The National Consumer Commission (NCC) is not investigating Crowd1, despite several financial regulators like Bank of Namibia and the Philippines’s Securities and Exchange Commission prohibiting it from operating in their countries.
The authorities in Namibia and the Philippines took this action because they believe the Spanish-based group, which claims to be a networking marketing firm, is in actual fact a pyramid scheme.
Bank of Namibia said in a statement on February 21 that its investigation into Crowd1 found that it had contravened Section 55A of the Bank Institutions Act, as it derived most of its revenue from getting exiting members to sign up new members, rather than selling a product.
“It is evident that the business model of Crowd1 Networking Limited is not sustainable and will result in members of the public, especially those at the bottom of the scheme, losing their money.”
It then called on those promoting and participating in Crowd1 in Namibia to “stop their business operations immediately” and that failure to do so would result in action being taken against them, in terms of the act, which could result in a N$1 million (just over R1 million) fine and/or a sentence of up to 10 years.
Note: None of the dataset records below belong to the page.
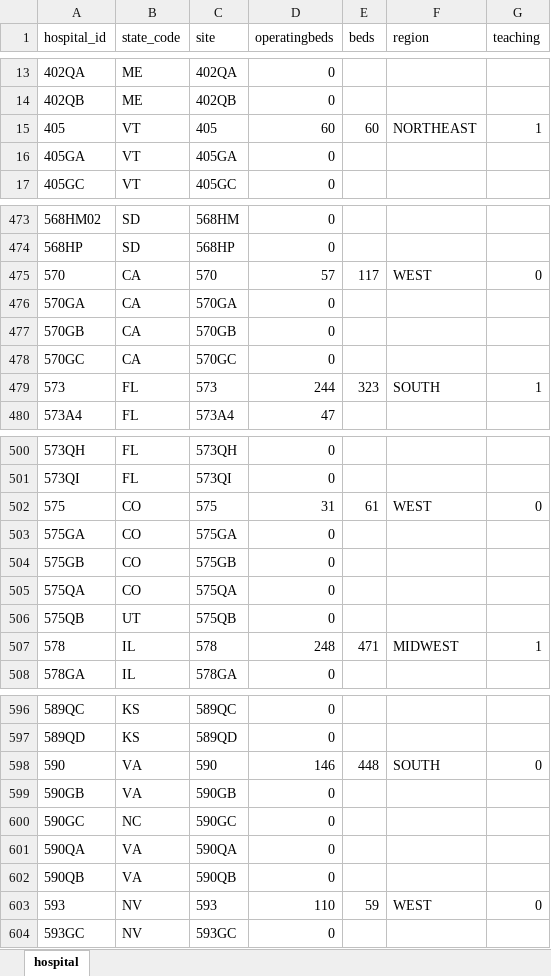
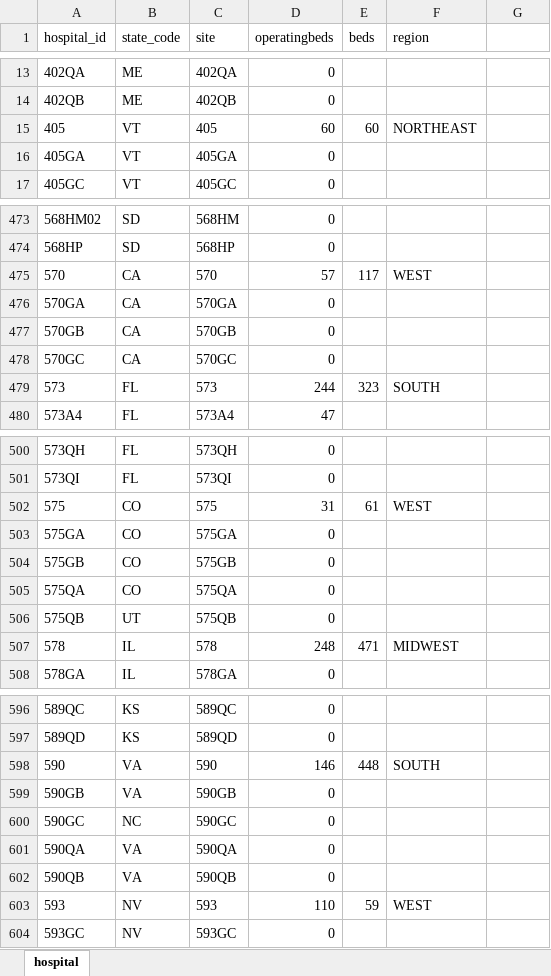
Before and after one commit to CCMRcodes/VAPD, an Excel workbook: VAPD/hospital.xlsx, sheet hospital, drawn as a sheet; only a part is shown, gaps mark what is left out; values as stored, in another font and other column widths than the file's, no borders; the diff covers the shown part only; the diff names each change by its address in the sheet, - before the commit and + after, or states it on an @@ line.

```diff
--- a/VAPD/hospital.xlsx (sheet hospital)
+++ b/VAPD/hospital.xlsx (sheet hospital)
-G1: teaching
+G1: (empty)
-G15: 1
+G15: (empty)
-G475: 0
+G475: (empty)
-G479: 1
+G479: (empty)
-G502: 0
+G502: (empty)
-G507: 1
+G507: (empty)
-G598: 0
+G598: (empty)
-G603: 0
+G603: (empty)
```
Also changed, not shown: 107 edited cells elsewhere in this sheet.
For its part, Crowd1 describes itself as a networking marketing firm that focuses on selling education products online.
Impact Crowd Technology SL, the company that runs Crowd1, took issue with the bank’s findings. Crowd1’s chief of Africa expansion, Jonathan Ström, says he strongly opposes the findings of Bank of Namibia and stresses that it is purely a network marketing business.
“There is no sign-up fee in Crowd1, hence no revenue derives from the sign-up process,” Ström says.
He adds that all revenues in Crowd1 come from product sales, where the education packages represent one of its product lines.
“100% of Crowd1’s revenue comes from the selling of our products.”
Ström says lawyers from Crowd1 contacted Bank of Namibia and asked to receive a copy of their investigation so it can get insight into the claimed charges and the evidence behind.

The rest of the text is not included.